If your business is ready to jump into the world of RFID, you probably have a lot of questions — one of the most prevalent being “Is there an RFID tag that will work on my products?”
For RFID experts, the answer to this question — even without any context or detail about your products — will be, “Yes, probably.”
Ambiguous? Yes. That being said, the RFID tag industry has expanded so that there are literally thousands of tag types on the market today. There are now tags designed specifically for metal, liquid, paint, and almost any other material you can imagine. Tag sensitivity and read range have increased, and the selection of memory capacities and configurations provides a wide range of choices to help your solution provider select the best possible RFID tag for your needs.
Basically, the continued growth in RFID adoption for asset management, inventory control, work-in-process tracking, manufacturing, process control, and supply chain operations has led to a seemingly unlimited number of RFID inlay, label, and tag options. But in spite of the variety of options available today, tagging items remains one of the most significant challenges to implement a successful RFID system.
Even though there is probably a tag that will meet all your business requirements, each possible option will need to be tested in the end-user environment. No proper RFID implementation is complete unless the tags have been tested in the way that they will be used.
While manufacturers’ published specifications and lab testing are good starting places to narrow down tag options and get an idea of a tag’s read performance on specific items, there is no guarantee that a tag that performs perfectly in the lab will behave the same way in your facility or in the actual application environment. Hence, there is no substitute for field testing in the actual environment(s) where a tag will live and travel.
For example, tracking IT assets like laptops is a popular business application for RFID. Even though it may seem like there would be a standard location on laptops where tag placement would be optimal, it really depends on a variety of factors.
First, what make and model of laptop are we talking about? Each laptop model is a little different, as is the case with pretty much any other asset, because IT assets come in many configurations. Even similar models from the same manufacturer will have different physical characteristics.
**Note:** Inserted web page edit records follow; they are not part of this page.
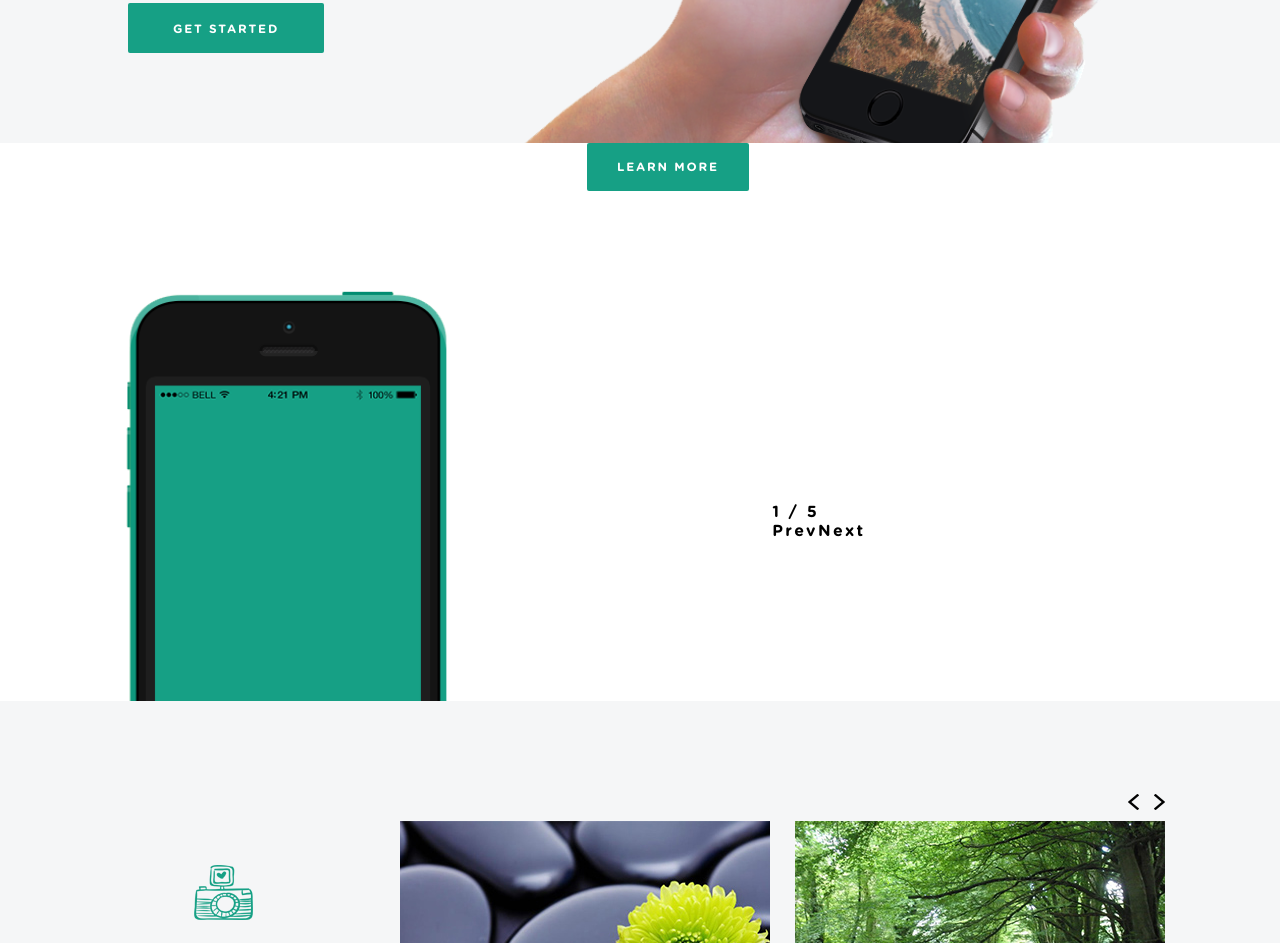
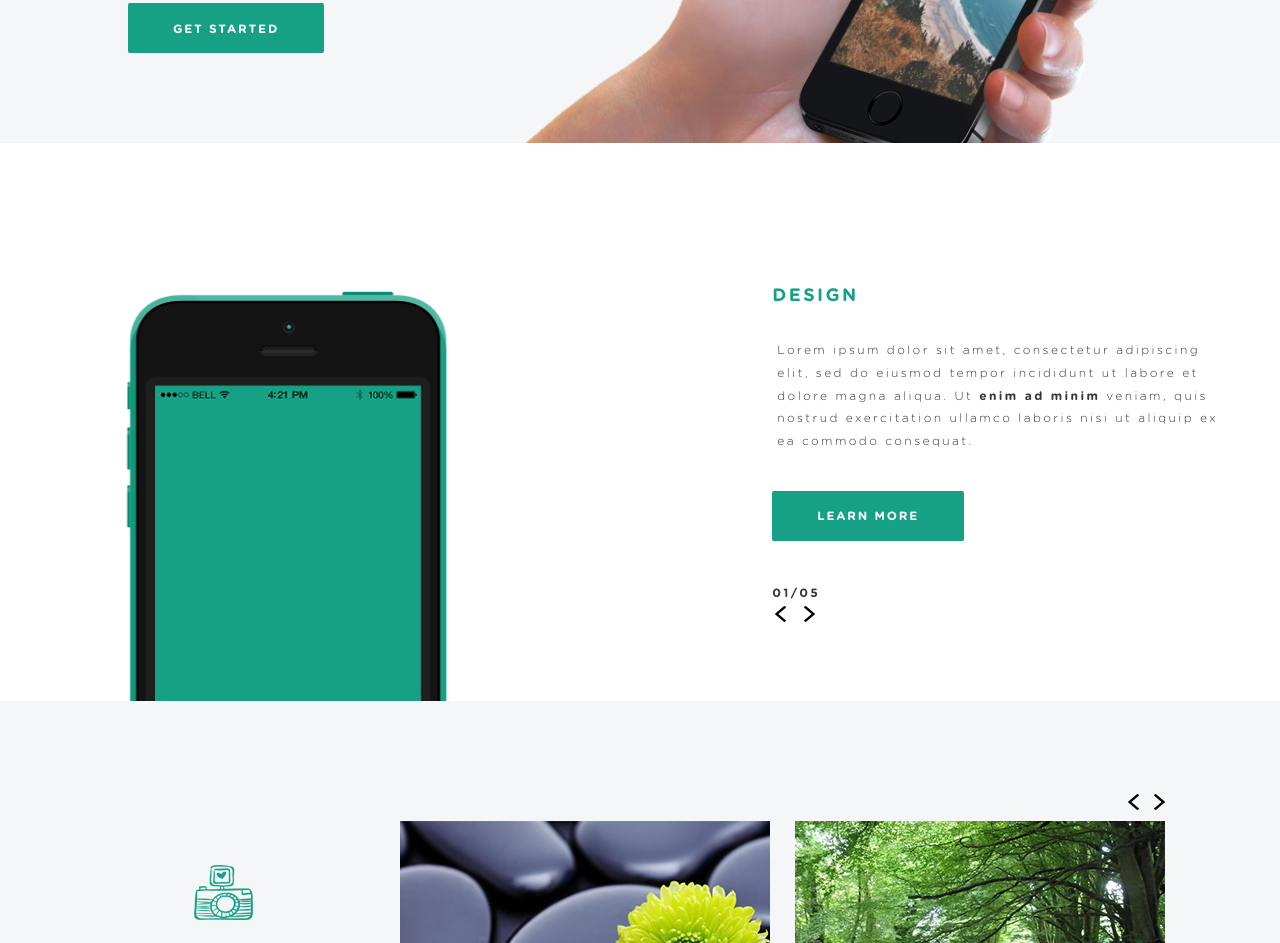
Before and after one commit to eugen-kalitka/Phototime, a plain HTML site: page index.html in a window 1280 px wide. Shown: the part 1095-2038 px from the top of the page. Drawn offline with Linux system fonts and the light colour scheme.

Commit message:
text-slider finish

```diff
--- a/index.html
+++ b/index.html
@@ -60,7 +60,8 @@
     <div class="content">
         <div class="mob-img"></div>
 
-        <ul class="bxslider text-column">
+        <div class="text-column">
+            <ul class="bx-text-slider">
                 <li>
                     <h2>Design</h2>
 
@@ -75,9 +76,7 @@
 
                     <p>Lorem ipsum dolor sit amet, consectetur adipiscing elit,
                         sed do eiusmod tempor incididunt ut labore et dolore
-                    magna aliqua. Ut <span>enim ad minim</span> veniam, quis
-                    nostrud exercitation ullamco laboris nisi
-                    ut aliquip ex ea commodo consequat.</p>
+                        magna aliqua. </p>
                 </li>
                 <li>
                     <h2>Design (3)</h2>
@@ -86,7 +85,7 @@
                         sed do eiusmod tempor incididunt ut labore et dolore
                         magna aliqua. Ut <span>enim ad minim</span> veniam, quis
                         nostrud exercitation ullamco laboris nisi
-                    ut aliquip ex ea commodo consequat.</p>
+                        ut aliquip ex ea commodo consequat.Lorem ipsum dolor</p>
                 </li>
                 <li>
                     <h2>Design (4)</h2>
@@ -108,19 +107,18 @@
                 </li>
 
             </ul>
+
             <button>Learn More</button>
 
-        <!--<div class="bx-slider text-column">
-            <h2>Design</h2>
+            <div id="bx-pager"></div>
 
-            <p>Lorem ipsum dolor sit amet, consectetur adipiscing elit,
-                sed do eiusmod tempor incididunt ut labore et dolore
-                magna aliqua. Ut <span>enim ad minim</span> veniam, quis
-                nostrud exercitation ullamco laboris nisi
-                ut aliquip ex ea commodo consequat.</p>
+            <div id="bx-controls-block">
+                <a href="#" id="custom-bx-prev"></a>
+                <a href="#" id="custom-bx-next"></a>
+            </div>
 
-            <button>Learn More</button>
-        </div>-->
+        </div>
+
     </div>
 </section>
 
@@ -195,8 +193,17 @@
 
 <script>
     $(document).ready(function(){
-        $('.bxslider').bxSlider({
-            pagerType: 'short'
+        $('.bx-text-slider').bxSlider({
+            pagerType: 'short',
+            pagerSelector: '#bx-pager',
+            prevSelector: '#custom-bx-prev',
+            nextSelector: '#custom-bx-next',
+            onSliderLoad: function(current) {
+                $('#bx-pager').text("0"+(current+1) + "/0"+5);
+            },
+            onSlideBefore: function ($slideElement, oldIndex, newIndex) {
+                $('#bx-pager').text("0"+(newIndex+1) + "/0"+5);
+            }
         });
 
         $('.bxslider-multiple').bxSlider({
@@ -207,5 +214,6 @@
         });
     });
 </script>
+
 </body>
 </html>
--- a/scss/main.scss
+++ b/scss/main.scss
@@ -232,7 +232,19 @@ button {
       width: 45.8598726%;
       height: 100%;
     }
+
     .text-column {
+      float: right;
+      width: 35.6687898%;
+      padding-right: 4%;
+      button {
+        color: $primary-text-color;
+        padding: 18px 45px;
+        margin-bottom: 45px;
+      }
+    }
+
+    /*.text-column {
       float: right;
       width: 35.6687898%;
       margin-top: 142px;
@@ -256,7 +268,7 @@ button {
     }
     button {
       color: $primary-text-color;
-    }
+    }*/
   }
 }
 
```
Also changed, not shown: css/jquery.bxslider.css, scss/main.css, 1 other file. Lines whose indentation alone changed are shown as unchanged.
The location of power switches, air vents, connectors, ports, controls, and indicators varies by manufacturer and model. The materials that these assets are made with also vary; one server model may be made of plastic, which is very RF-friendly — but another model may be constructed with metal, which is not as RF-friendly.
To make sure that you are using the correct tag and placing it in the best location on the specific asset, you should consult your solution provider. They should also test the tags in the end-user environment to ensure that they are implementing the best possible RFID solution for your needs.
If you are ready to begin a solution implementation, fill out the five questions on our RFID tag selection cheat sheet. This will help you define and understand your requirements.
Whether you need a tag that can be read in a hot manufacturing environment or a freezing outdoor one under six feet of snow, describing how your tag R.E.A.D.S. — Read Range, Environment, Application, Data, and Size — will provide the initial information necessary to begin choosing and testing the ideal tag for your application.